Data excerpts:
○ ○ ○ ○ ○

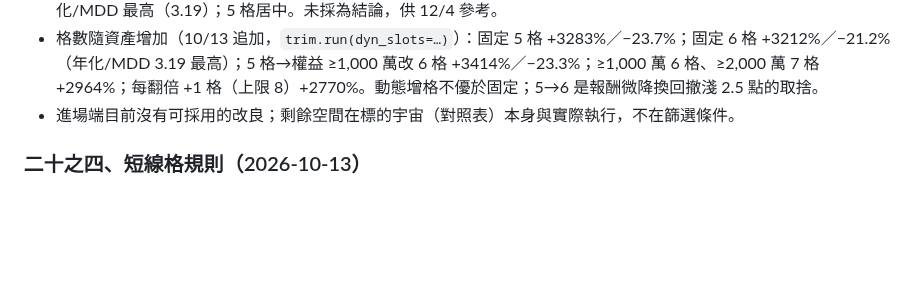
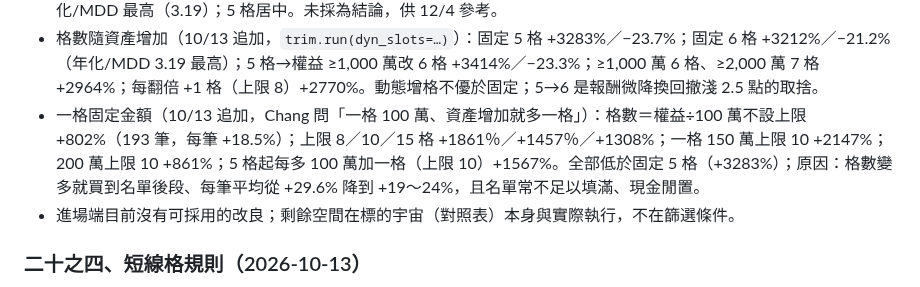
Before and after one commit to kko3okk/family-dividend-web, a Markdown page: RESEARCH.md, the part around the change. Rendered like a GitHub page; blank space fills up the shorter version.

Commit message:
研究 §二十之三：一格固定金額（資產增加就加格）測試
Co-Authored-By: Claude Fable 5.1 <noreply@anthropic.com>
Claude-Session: https://claude.ai/code/session_01Tj4bQcBZQ3SRiAQNmn8U5s

```diff
--- a/RESEARCH.md
+++ b/RESEARCH.md
@@ -733,6 +733,7 @@ InP 是 AI 光通訊唯一在 2026–2028 無法被替代的材料（200G/lane
 - 第 12 條在 G 出場下劣化最嚴重（+460%）：G 已處理風險面，毛利率條件只剩「錯過起漲段」的代價。
 - 格數：4 格各項最高（每筆 +33.8%、測試 +1133%）但集中度高、MDD −26.7%；6 格 MDD 最淺（−21.2%）、年化/MDD 最高（3.19）；5 格居中。未採為結論，供 12/4 參考。
 - 格數隨資產增加（10/13 追加，`trim.run(dyn_slots=…)`）：固定 5 格 +3283%／−23.7%；固定 6 格 +3212%／−21.2%（年化/MDD 3.19 最高）；5 格→權益 ≥1,000 萬改 6 格 +3414%／−23.3%；≥1,000 萬 6 格、≥2,000 萬 7 格 +2964%；每翻倍 +1 格（上限 8）+2770%。動態增格不優於固定；5→6 是報酬微降換回撤淺 2.5 點的取捨。
+- 一格固定金額（10/13 追加，Chang 問「一格 100 萬、資產增加就多一格」）：格數＝權益÷100 萬不設上限 +802%（193 筆，每筆 +18.5%）；上限 8／10／15 格 +1861％／+1457％／+1308%；一格 150 萬上限 10 +2147%；200 萬上限 10 +861%；5 格起每多 100 萬加一格（上限 10）+1567%。全部低於固定 5 格（+3283%）；原因：格數變多就買到名單後段、每筆平均從 +29.6% 降到 +19～24%，且名單常不足以填滿、現金閒置。
 - 進場端目前沒有可採用的改良；剩餘空間在標的宇宙（對照表）本身與實際執行，不在篩選條件。
 
 
```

○ ○ ○ ○ ○

Could you set down every entry again exactly as written, leaving out any pictures?

Before and after one commit to kko3okk/family-dividend-web, a Markdown page: RESEARCH.md, the part around the change. Rendered like a GitHub page; blank space fills up the shorter version.

Commit message:
研究 §二十之三：一格固定金額（資產增加就加格）測試
Co-Authored-By: Claude Fable 5.1 <noreply@anthropic.com>
Claude-Session: https://claude.ai/code/session_01Tj4bQcBZQ3SRiAQNmn8U5s

```diff
--- a/RESEARCH.md
+++ b/RESEARCH.md
@@ -733,6 +733,7 @@ InP 是 AI 光通訊唯一在 2026–2028 無法被替代的材料（200G/lane
 - 第 12 條在 G 出場下劣化最嚴重（+460%）：G 已處理風險面，毛利率條件只剩「錯過起漲段」的代價。
 - 格數：4 格各項最高（每筆 +33.8%、測試 +1133%）但集中度高、MDD −26.7%；6 格 MDD 最淺（−21.2%）、年化/MDD 最高（3.19）；5 格居中。未採為結論，供 12/4 參考。
 - 格數隨資產增加（10/13 追加，`trim.run(dyn_slots=…)`）：固定 5 格 +3283%／−23.7%；固定 6 格 +3212%／−21.2%（年化/MDD 3.19 最高）；5 格→權益 ≥1,000 萬改 6 格 +3414%／−23.3%；≥1,000 萬 6 格、≥2,000 萬 7 格 +2964%；每翻倍 +1 格（上限 8）+2770%。動態增格不優於固定；5→6 是報酬微降換回撤淺 2.5 點的取捨。
+- 一格固定金額（10/13 追加，Chang 問「一格 100 萬、資產增加就多一格」）：格數＝權益÷100 萬不設上限 +802%（193 筆，每筆 +18.5%）；上限 8／10／15 格 +1861％／+1457％／+1308%；一格 150 萬上限 10 +2147%；200 萬上限 10 +861%；5 格起每多 100 萬加一格（上限 10）+1567%。全部低於固定 5 格（+3283%）；原因：格數變多就買到名單後段、每筆平均從 +29.6% 降到 +19～24%，且名單常不足以填滿、現金閒置。
 - 進場端目前沒有可採用的改良；剩餘空間在標的宇宙（對照表）本身與實際執行，不在篩選條件。
 
 
```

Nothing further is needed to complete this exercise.